Desire Author:Amanda Quick Upon her father's death, beautiful, headstrong Lady Clare knew that she must wed, for the protection of the Isle of Desire now fell to her. Yet when her guardian's choice of prospective husband rode through her castle gates, she felt utterly betrayed. All sinewy muscle and savage steel, Sir Gareth of Wyckmere was not the poet she'd requested but... more » a fearsome knight whose only interest was in war. Legions of robbers had fallen beneath the Hellhound of Wyckmere's sword, and now this bold warrior was certain that he could tame one willful wife. Yet even Gareth could not deter Lady Clare from trying to mold him into her ideal...until their clash of wills ignited a passion that set them both aflame...and a treacherous plot put their lives in deadly peril.« less
This is one of my all time favorites by Quick. It's a medieval romance with an interesting story line. A strong heroine that is being forced to marry, as women were in those days, is surprised by a knight with a fierce reputation who values not just the wonderful perfumes and scents made from the flowers her land is famous for, but the woman that oversees their production.
I love all Krentz's books written as Amanda Quick, but especially her older ones.
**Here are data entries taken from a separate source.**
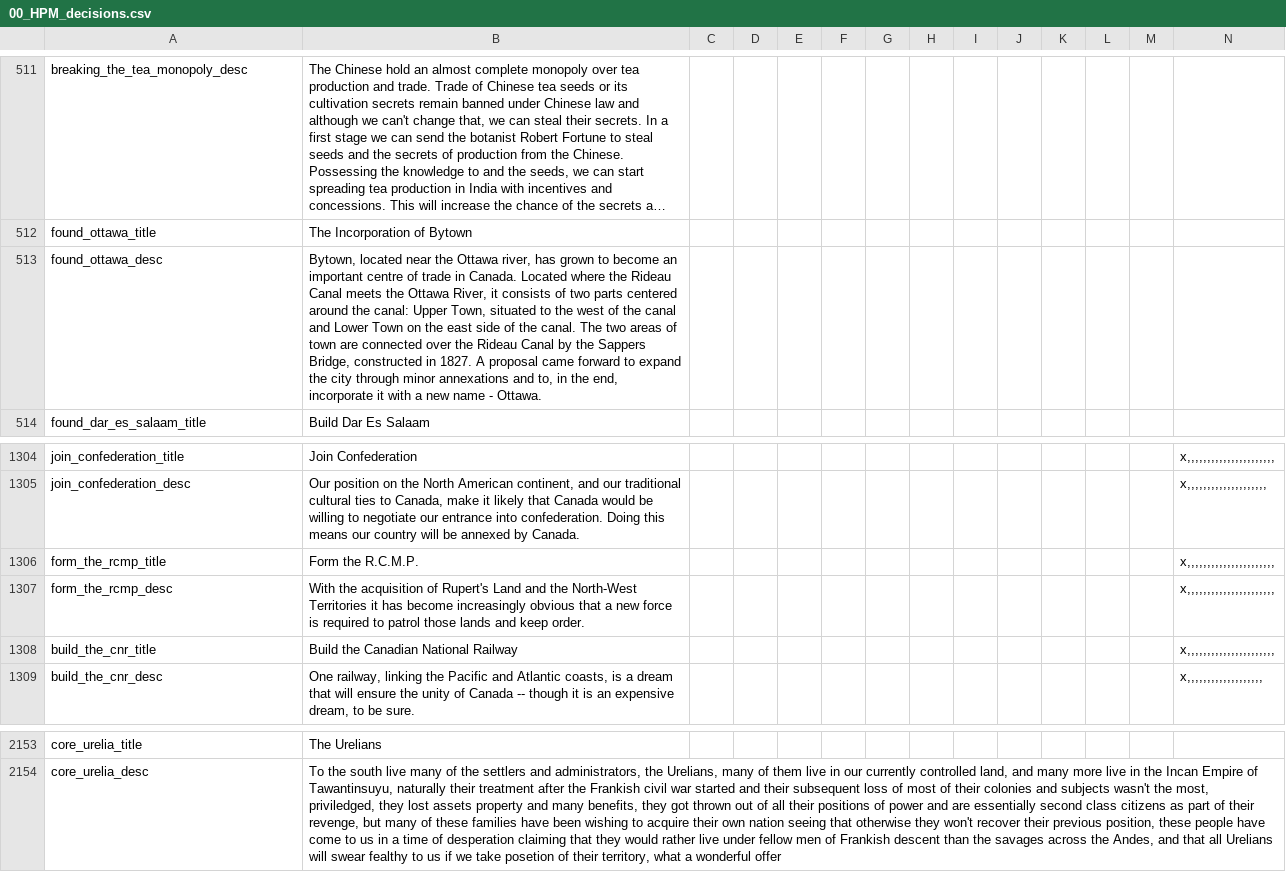
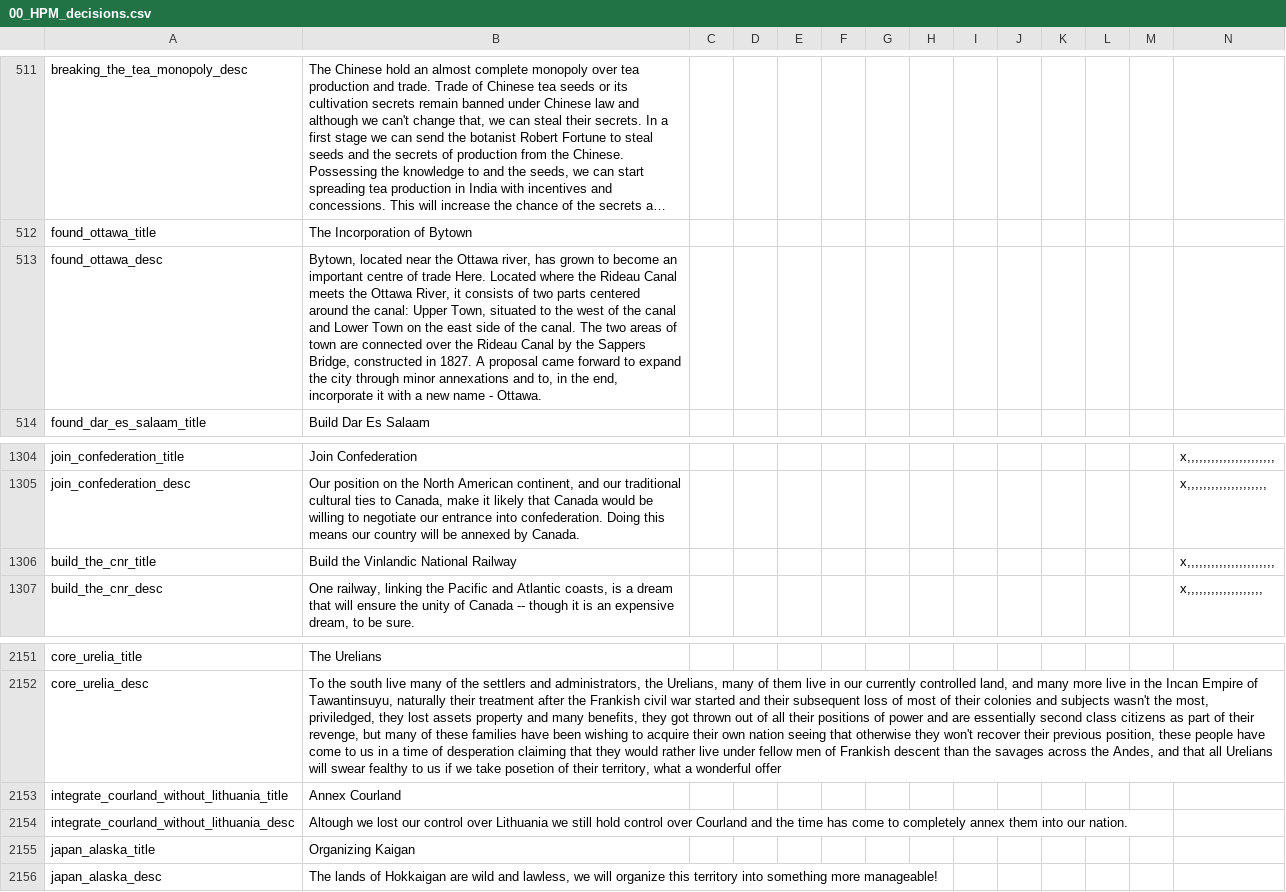
Before and after one commit to Destaro/TNS, a CSV file: struggle/localisation/00_HPM_decisions.csv, drawn as a sheet; only a part is shown, gaps mark what is left out; long unchanged cells end in …; removed rows and columns are numbered as before the commit, all else as after; rows hold the shown columns only; the diff names each change by its address in the sheet, - before the commit and + after, or states it on an @@ line.

```diff
--- a/struggle/localisation/00_HPM_decisions.csv
+++ b/struggle/localisation/00_HPM_decisions.csv
-B513: …of trade in Canada. Located where…
+B513: …of trade Here. Located where…
-row 1306: form_the_rcmp_title | Form the R.C.M.P. |  |  |  |  |  |  |  |  |  |  |  | x,,,,,,,,,,,,,,,,,,,,,,
-row 1307: form_the_rcmp_desc | With the acquisition of Rupert's Land and the North-West Territories it has become increasingly obvious that a new force is required to patrol those lands and keep order. |  |  |  |  |  |  |  |  |  |  |  | x,,,,,,,,,,,,,,,,,,,,,,
-B1306: Build the Canadian National Railway
+B1306: Build the Vinlandic National Railway
+row 2153: integrate_courland_without_lithuania_title | Annex Courland
+row 2154: integrate_courland_without_lithuania_desc | Altough we lost our control over Lithuania we still hold control over Courland and the time has come to completely annex them into our nation.
+row 2155: japan_alaska_title | Organizing Kaigan
+row 2156: japan_alaska_desc | The lands of Hokkaigan are wild and lawless, we will organize this territory into something more manageable!
```
Also changed, not shown: struggle/localisation/TNS_countries.csv, 46 other files.
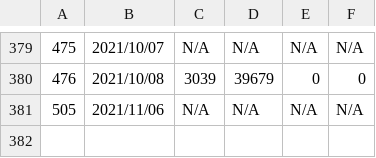
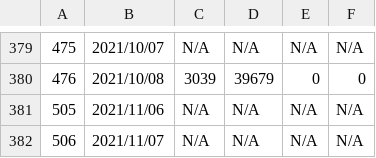
Before and after one commit to Unagi2/cocoa-getinfo, a CSV file: log_pool/cocoa_data.csv, drawn as a sheet; only a part is shown, gaps mark what is left out.

Commit message:
"Data update"

```diff
--- a/log_pool/cocoa_data.csv
+++ b/log_pool/cocoa_data.csv
@@ -381 +381,2 @@
 505,2021/11/06,N/A,N/A,N/A,N/A
+506,2021/11/07,N/A,N/A,N/A,N/A
```
Also changed, not shown: 2 other files.
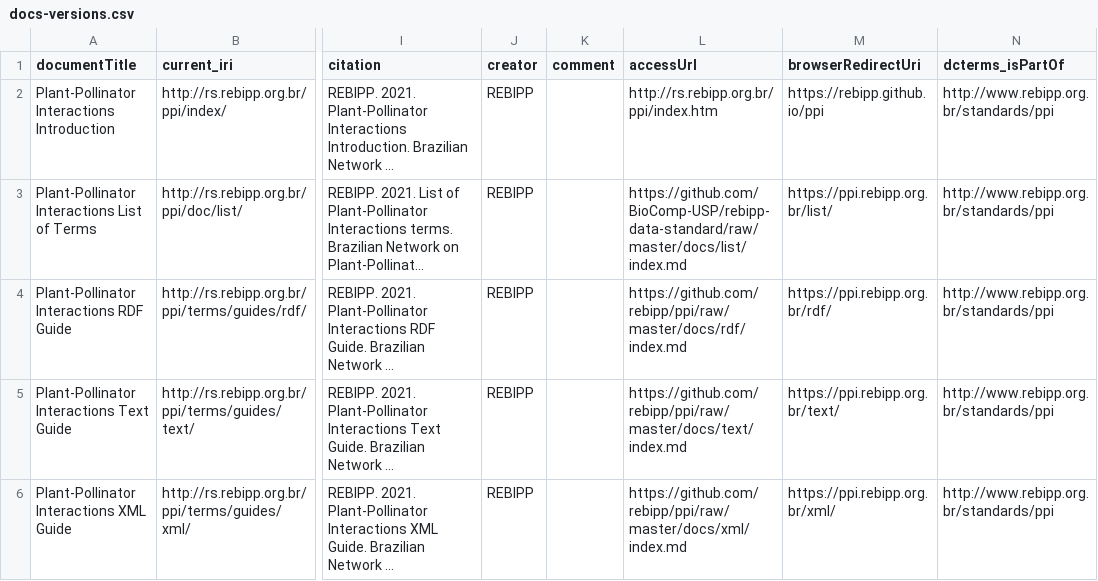
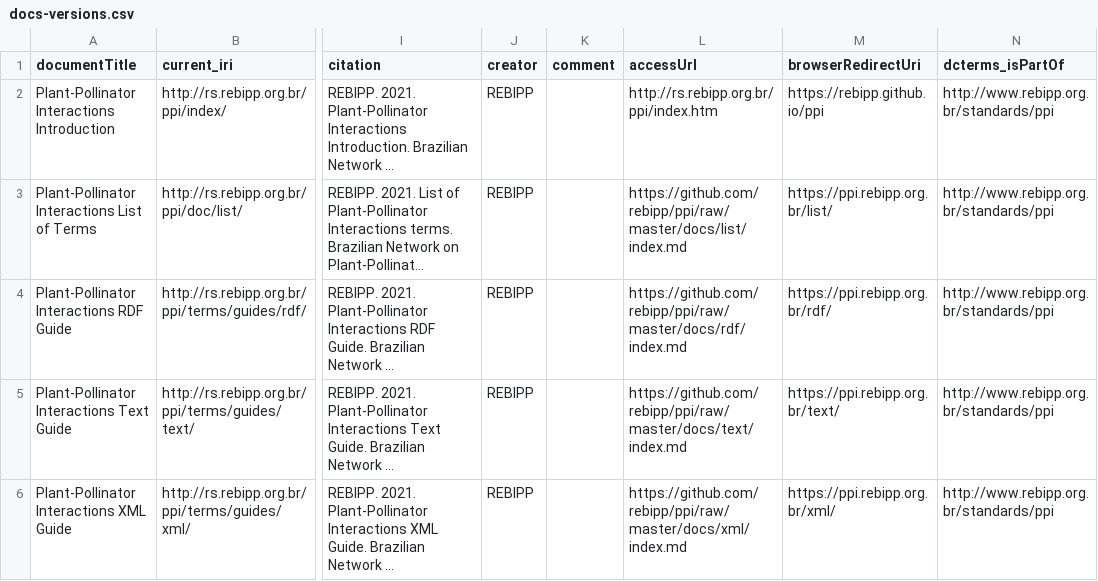
Before and after one commit to rebipp/rs.rebipp.org.br, a CSV file: docs-versions/docs-versions.csv, drawn as a sheet; only a part is shown, gaps mark what is left out; long unchanged cells end in …; the diff covers the shown part only; the diff names each change by its address in the sheet, - before the commit and + after, or states it on an @@ line.

```diff
--- a/docs-versions/docs-versions.csv
+++ b/docs-versions/docs-versions.csv
-L3 (accessUrl): https://github.com/BioComp-USP/rebipp-data-standard/raw/master/docs/list/index.md
+L3 (accessUrl): https://github.com/rebipp/ppi/raw/master/docs/list/index.md
```
Also changed, not shown: 2 added rows elsewhere in this file, docs-versions/docs-versions-formats.csv.
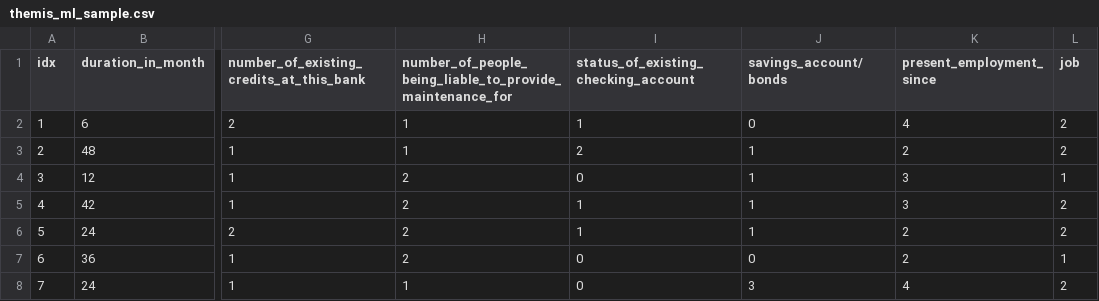
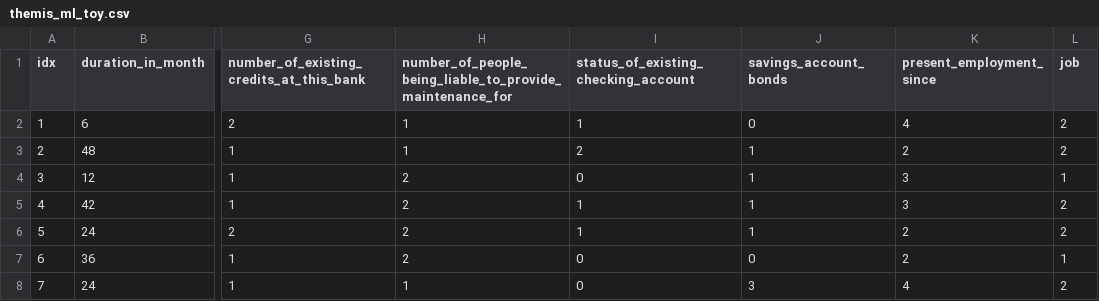
Before and after one commit to ayong8/FairSight, a CSV file: app/static/data/themis_ml_toy.csv (was app/static/data/themis_ml_sample.csv), drawn as a sheet; only a part is shown, gaps mark what is left out; the diff names each change by its address in the sheet, - before the commit and + after, or states it on an @@ line.

Commit message:
Imporved DistortionView, and many others

```diff
--- a/app/static/data/themis_ml_sample.csv
+++ b/app/static/data/themis_ml_toy.csv
-J1: savings_account/bonds
+J1: savings_account_bonds
```
Also changed, not shown: 24 other files.
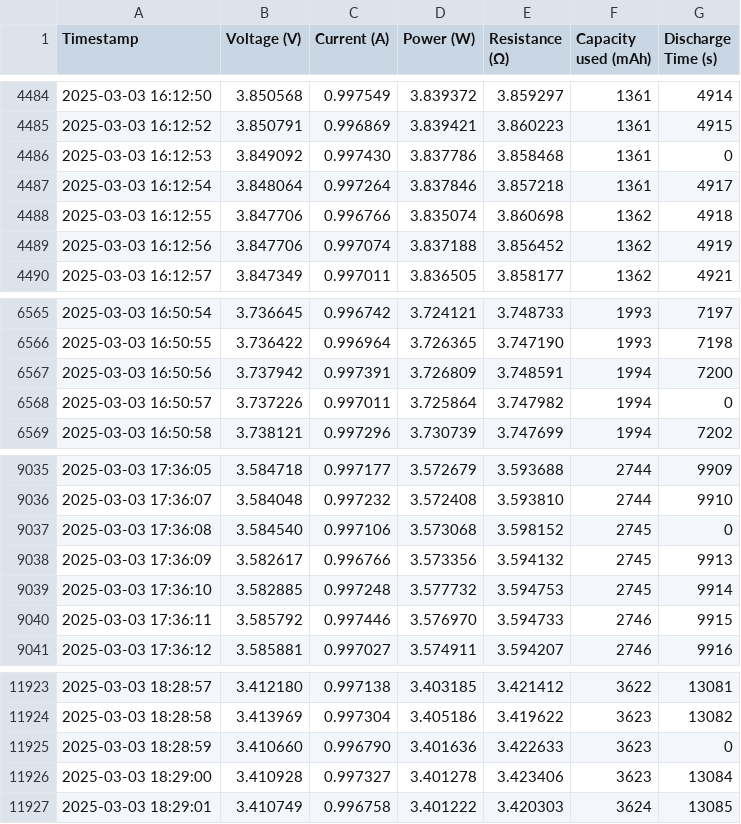
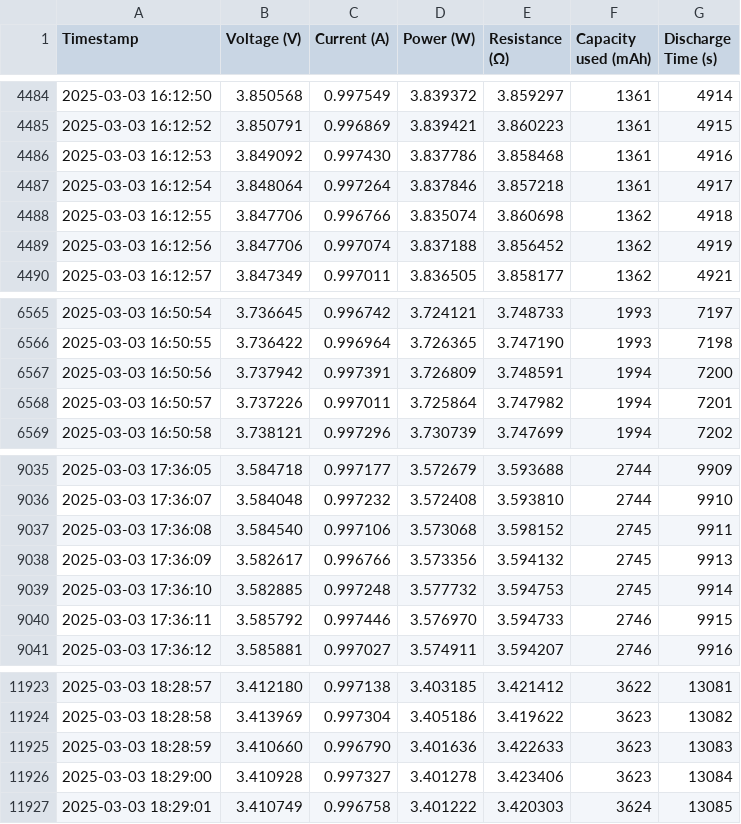
Before and after one commit to Rolrol10/VISA, a CSV file: Data/Last_med_celle_4_ved_1A_2025-03-03_14-50-45.csv, drawn as a sheet; only a part is shown, gaps mark what is left out.

```diff
--- a/Data/Last_med_celle_4_ved_1A_2025-03-03_14-50-45.csv
+++ b/Data/Last_med_celle_4_ved_1A_2025-03-03_14-50-45.csv
@@ -4485,3 +4485,3 @@ Timestamp,Voltage (V),Current (A),Power (W),Resistance (Ω),Capacity used (mAh),
 2025-03-03 16:12:52,3.850791,0.996869,3.839421,3.860223,1361,4915
-2025-03-03 16:12:53,3.849092,0.997430,3.837786,3.858468,1361,0
+2025-03-03 16:12:53,3.849092,0.997430,3.837786,3.858468,1361,4916
 2025-03-03 16:12:54,3.848064,0.997264,3.837846,3.857218,1361,4917
@@ -6567,3 +6567,3 @@ Timestamp,Voltage (V),Current (A),Power (W),Resistance (Ω),Capacity used (mAh),
 2025-03-03 16:50:56,3.737942,0.997391,3.726809,3.748591,1994,7200
-2025-03-03 16:50:57,3.737226,0.997011,3.725864,3.747982,1994,0
+2025-03-03 16:50:57,3.737226,0.997011,3.725864,3.747982,1994,7201
 2025-03-03 16:50:58,3.738121,0.997296,3.730739,3.747699,1994,7202
@@ -9036,3 +9036,3 @@ Timestamp,Voltage (V),Current (A),Power (W),Resistance (Ω),Capacity used (mAh),
 2025-03-03 17:36:07,3.584048,0.997232,3.572408,3.593810,2744,9910
-2025-03-03 17:36:08,3.584540,0.997106,3.573068,3.598152,2745,0
+2025-03-03 17:36:08,3.584540,0.997106,3.573068,3.598152,2745,9911
 2025-03-03 17:36:09,3.582617,0.996766,3.573356,3.594132,2745,9913
@@ -11924,3 +11924,3 @@ Timestamp,Voltage (V),Current (A),Power (W),Resistance (Ω),Capacity used (mAh),
 2025-03-03 18:28:58,3.413969,0.997304,3.405186,3.419622,3623,13082
-2025-03-03 18:28:59,3.410660,0.996790,3.401636,3.422633,3623,0
+2025-03-03 18:28:59,3.410660,0.996790,3.401636,3.422633,3623,13083
 2025-03-03 18:29:00,3.410928,0.997327,3.401278,3.423406,3623,13084
```
Also changed, not shown: Data/Last_med_celle_2_ved_3A_2025-03-03_13-04-16.csv, 2 other files.
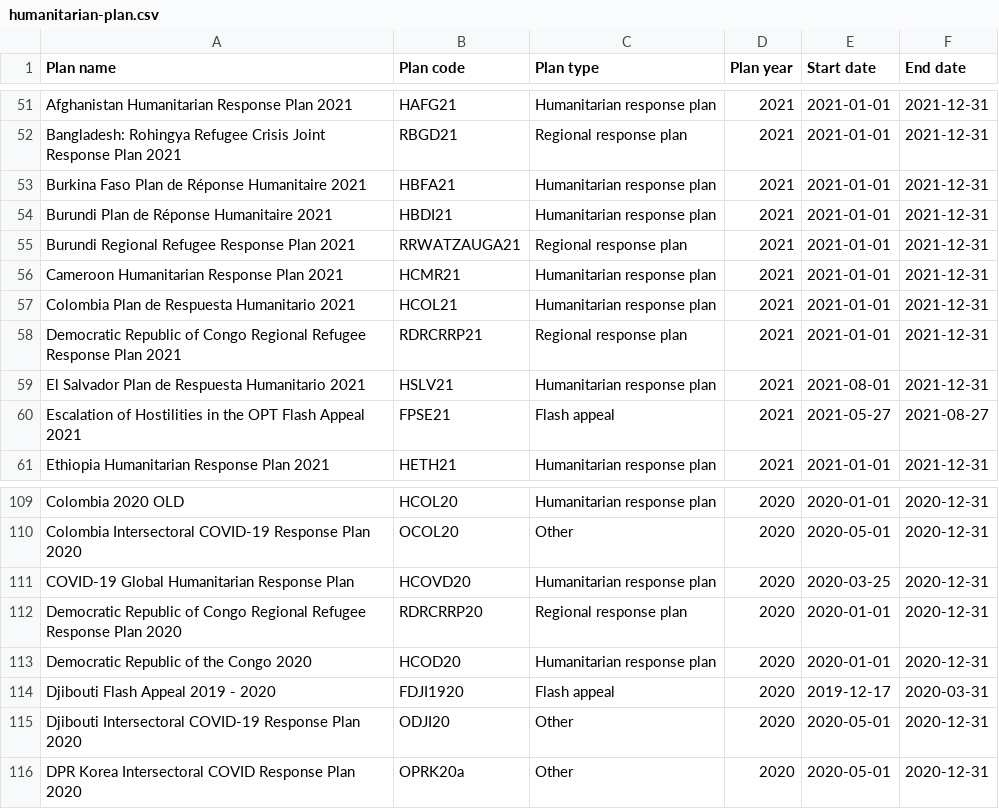
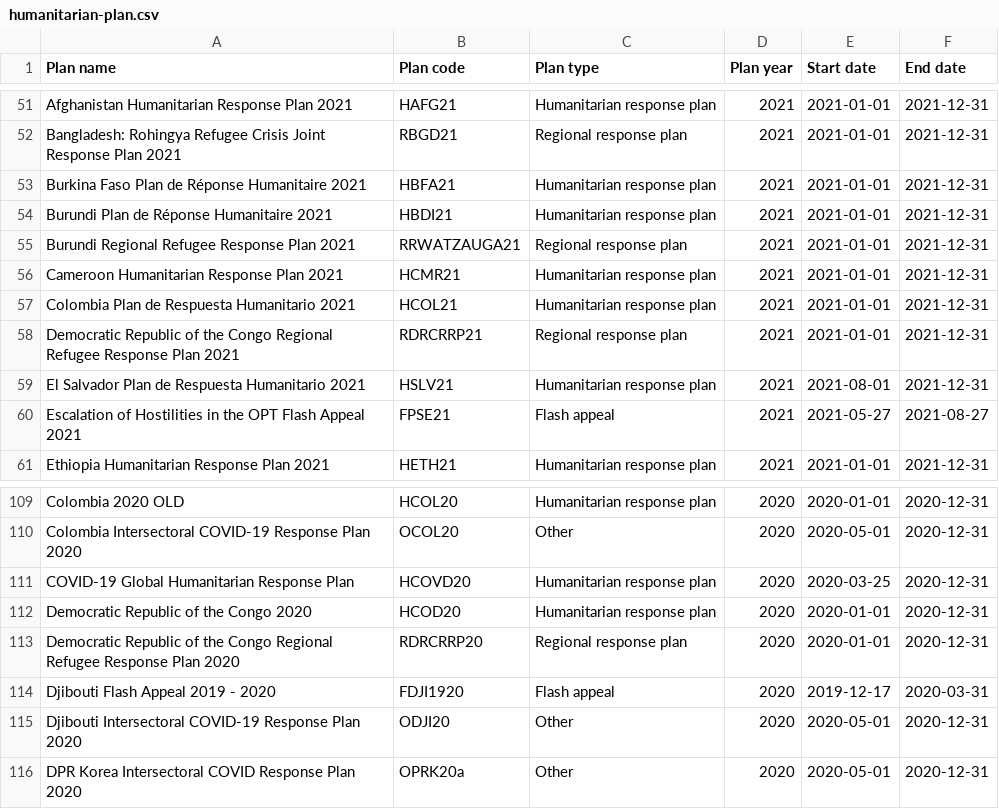
Before and after one commit to codeforIATI/humanitarian-plan-codelist, a CSV file: humanitarian-plan.csv, drawn as a sheet; only a part is shown, gaps mark what is left out.

Commit message:
deploy: c14f231d598fb0c8eb1b3fdf1c615fc210e8edf4

```diff
--- a/humanitarian-plan.csv
+++ b/humanitarian-plan.csv
@@ -57,3 +57,3 @@ Cameroon Humanitarian Response Plan  2021,HCMR21,Humanitarian response plan,2021
 Colombia Plan de Respuesta Humanitario 2021,HCOL21,Humanitarian response plan,2021,2021-01-01,2021-12-31
-Democratic Republic of Congo Regional Refugee Response Plan 2021,RDRCRRP21,Regional response plan,2021,2021-01-01,2021-12-31
+Democratic Republic of the Congo Regional Refugee Response Plan 2021,RDRCRRP21,Regional response plan,2021,2021-01-01,2021-12-31
 El Salvador Plan de Respuesta Humanitario 2021,HSLV21,Humanitarian response plan,2021,2021-08-01,2021-12-31
@@ -111,4 +111,4 @@ Colombia Intersectoral COVID-19 Response Plan 2020,OCOL20,Other,2020,2020-05-01,
 COVID-19 Global Humanitarian Response Plan,HCOVD20,Humanitarian response plan,2020,2020-03-25,2020-12-31
-Democratic Republic of Congo Regional Refugee Response Plan 2020,RDRCRRP20,Regional response plan,2020,2020-01-01,2020-12-31
 Democratic Republic of the Congo 2020,HCOD20,Humanitarian response plan,2020,2020-01-01,2020-12-31
+Democratic Republic of the Congo Regional Refugee Response Plan 2020,RDRCRRP20,Regional response plan,2020,2020-01-01,2020-12-31
 Djibouti Flash Appeal 2019 - 2020,FDJI1920,Flash appeal,2020,2019-12-17,2020-03-31
```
I've been a big fan of Amanda Quick since way back when she wrote as Stephanie James, Jayne Ann Krentz and Jayne Castle. How is it possible that she wrote a medieval in the exact same guise as one of her regency or contemporary romantic suspense books. I'm not even kidding, one could substitute the clothes, mannerisms, backdrop, etc. and interchange the genres. That's a neat trick, one I've not seen any other author pull off.
This is not to say that she doesn't do a good job drawing you into the time period, but this could just have easily been set in 20th C. Seattle or 1812 London. Although this particular H&H was new to me, I've read about them before in the author's other works, i.e., the way they interact with one another, make love, spar/argue, make up, etc..
The good news is that Quick is a consistent writer, the bad news is that Quick is a consistent writer. And while the story is an interesting one, I can't help feeling like it's a retread.
This book was a breath of fresh air. I really liked the place where Clare and Gareth meet. Isle of Desire sounds like a magical place. Clare is a perfume maker and Gareth also likes to experiment as well. When Lord Thurston tells Clare she needs to marry, Clare has a few requirements of her own regarding a suitor. This is Clare's recipe for the perfect candidate:
"First, as regards to his physical qualities, the future lord of Desire must be a man of moderate proportions and stature. It has been my observation that extremely large men prefer to rely on brute strength to achieve their ends rather than upon their wits and learning. I do not care for men who try to overwhelm one with their physical prowess. Therefore, please keep size in mind when you make your selections for me. Second my future lord must be of more cheerful countenance and well-mannered, pleasing disposition. I am certain you will understand when I tell you that I have no wish to be bound to a man who is melancholic or given fits of temper and foul moods. Third it's absolutely essential that my husband be a learned man one who enjoys of reading and who enjoys intellectual discourse".